- AIM OF THE EXERCISE
If a line in the data below holds the word "Desenvolvedor", copy it.
INFORMATION below:
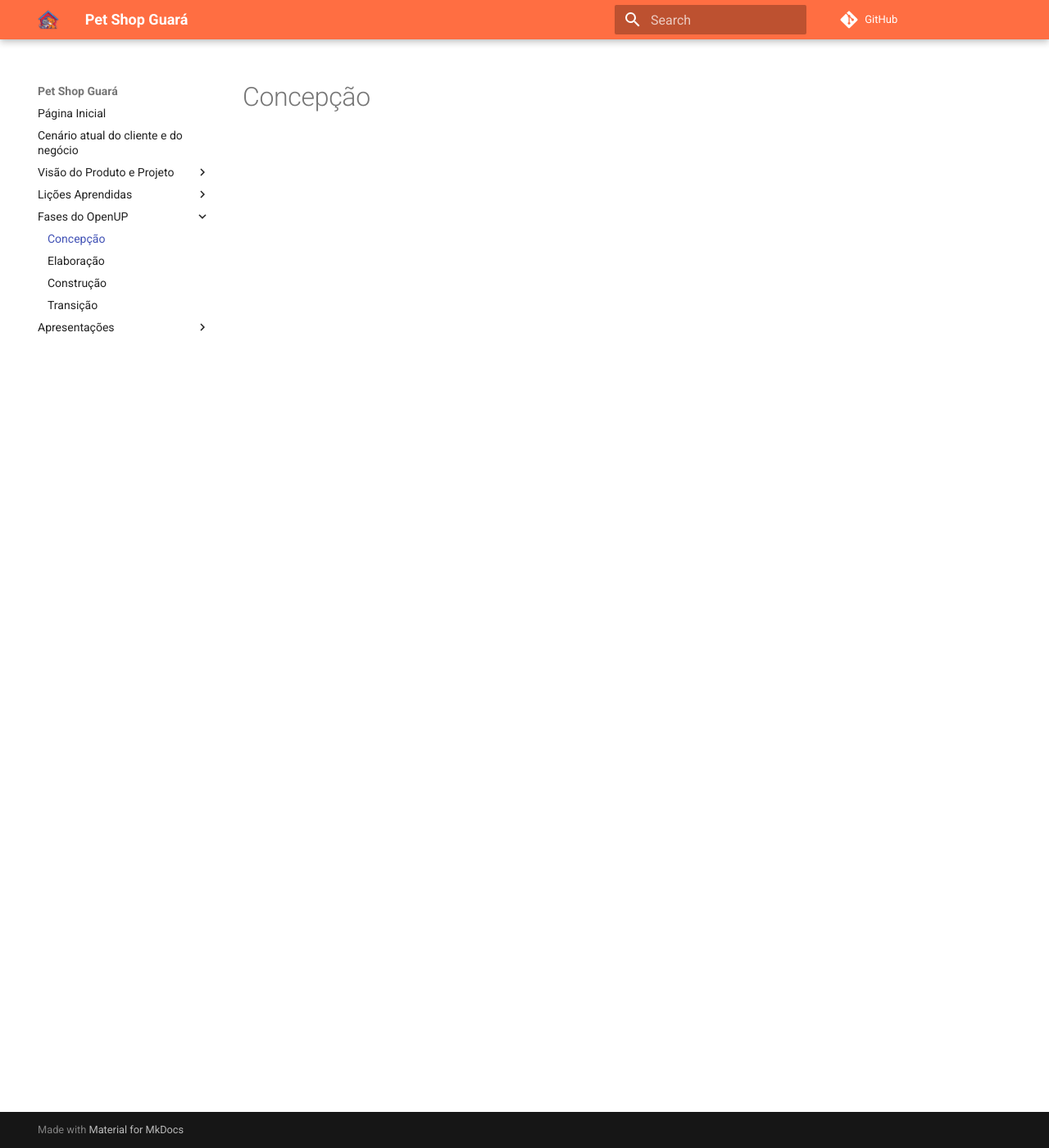
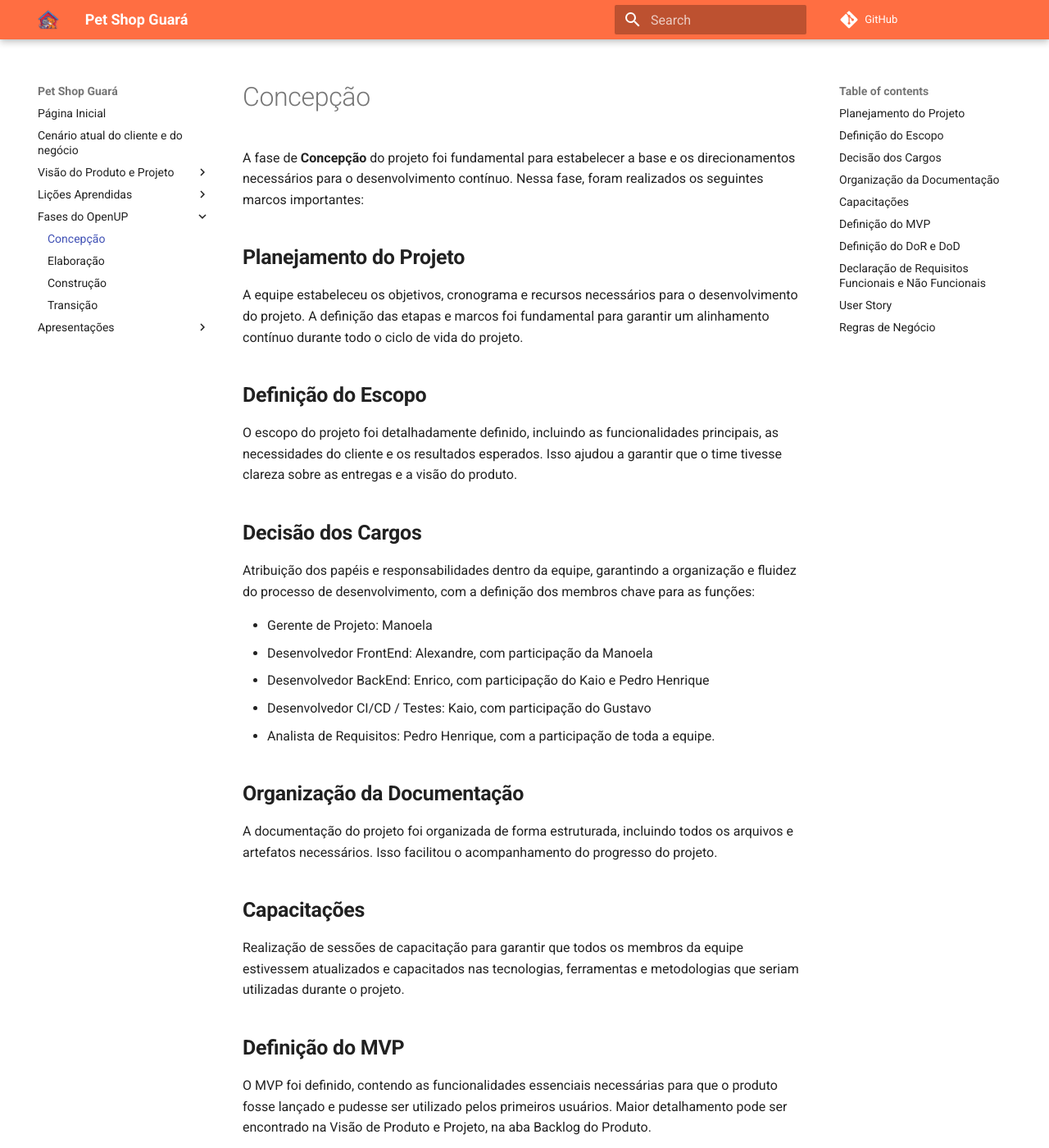
Before and after one commit to mdsreq-fga-unb/2024.2-T03-PetShopGuara, an MkDocs documentation site: the page built from docs/FasesOpenUP/Concepcao.md, in a window 1280 px wide and 1400 px high. Shown: the whole window at 82% size. Built offline with MkDocs 1.6.1 and Material for MkDocs 9.7.7, drawn with Linux system fonts in a browser that asks for light colours; comment, search, counter and statistics services are not loaded; some of the changed text lies outside the part shown.

Commit message:
docs: adicionando processos da concepcao

```diff
--- a/docs/FasesOpenUP/Concepcao.md
+++ b/docs/FasesOpenUP/Concepcao.md
@@ -1 +1,47 @@
 # Concepção
+
+A fase de **Concepção** do projeto foi fundamental para estabelecer a base e os direcionamentos necessários para o desenvolvimento contínuo. Nessa fase, foram realizados os seguintes marcos importantes:
+
+## **Planejamento do Projeto**
+A equipe estabeleceu os objetivos, cronograma e recursos necessários para o desenvolvimento do projeto. A definição das etapas e marcos foi fundamental para garantir um alinhamento contínuo durante todo o ciclo de vida do projeto.
+
+## **Definição do Escopo**
+O escopo do projeto foi detalhadamente definido, incluindo as funcionalidades principais, as necessidades do cliente e os resultados esperados. Isso ajudou a garantir que o time tivesse clareza sobre as entregas e a visão do produto.
+
+## **Decisão dos Cargos**
+Atribuição dos papéis e responsabilidades dentro da equipe, garantindo a organização e fluidez do processo de desenvolvimento, com a definição dos membros chave para as funções:
+
+- Gerente de Projeto: Manoela
+- Desenvolvedor FrontEnd: Alexandre, com participação da Manoela
+- Desenvolvedor BackEnd: Enrico, com participação do Kaio e Pedro Henrique
+- Desenvolvedor CI/CD / Testes: Kaio, com participação do Gustavo
+- Analista de Requisitos: Pedro Henrique, com a participação de toda a equipe.
+
+## **Organização da Documentação**
+A documentação do projeto foi organizada de forma estruturada, incluindo todos os arquivos e artefatos necessários. Isso facilitou o acompanhamento do progresso do projeto.
+
+## **Capacitações**
+Realização de sessões de capacitação para garantir que todos os membros da equipe estivessem atualizados e capacitados nas tecnologias, ferramentas e metodologias que seriam utilizadas durante o projeto.
+
+## **Definição do MVP**
+O MVP foi definido, contendo as funcionalidades essenciais necessárias para que o produto fosse lançado e pudesse ser utilizado pelos primeiros usuários. Maior detalhamento pode ser encontrado na Visão de Produto e Projeto, na aba Backlog do Produto.
+
+![mvp](../assets/imgs/mvp.jpeg)
+
+## **Definição do DoR e DoD**
+O DoR foi estabelecido, garantindo que cada item do backlog estivesse claramente definido, sem ambiguidades, e pronto para ser trabalhado pela equipe, com todos os critérios de aceitação e requisitos alinhados.
+O DoD foi estabelecido para garantir que as funcionalidades entregues estivessem completas e atendendo a todos os critérios de qualidade acordados, como testes unitários, integração e validação com os stakeholders.
+Maior detalhamento de ambos pode ser encontrado na Visão de Produto e Projeto, na aba DoR e DoD.
+
+## **Declaração de Requisitos Funcionais e Não Funcionais**
+Foram definidos os requisitos funcionais e não funcionais, abordando tanto as funcionalidades do sistema quanto as qualidades que ele deve possuir para garantir um produto de alta qualidade e que atenda às necessidades dos usuários. Maior detalhamento pode ser encontrado na Visão de Produto e Projeto, na aba Requisitos de Software.
+
+## **User Story**
+User Stories foram criadas para representar as funcionalidades do sistema de forma clara e objetiva, ajudando a equipe a entender as necessidades do cliente e o valor que cada funcionalidade traria.
+
+*user story*
+
+## **Regras de Negócio**
+As regras de negócio foram estabelecidas, descrevendo as condições, processos e lógicas essenciais que o sistema deve seguir para garantir que os objetivos de negócio sejam atendidos corretamente.
+
+*regras de negócio*
```
Also changed, not shown: docs/VisãoProduto/Backlog.md (+3 -1 lines), docs/assets/imgs/mvp.jpeg (added).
End of INFORMATION.
- REPLY
+- Desenvolvedor FrontEnd: Alexandre, com participação da Manoela
+- Desenvolvedor BackEnd: Enrico, com participação do Kaio e Pedro Henrique
+- Desenvolvedor CI/CD / Testes: Kaio, com participação do Gustavo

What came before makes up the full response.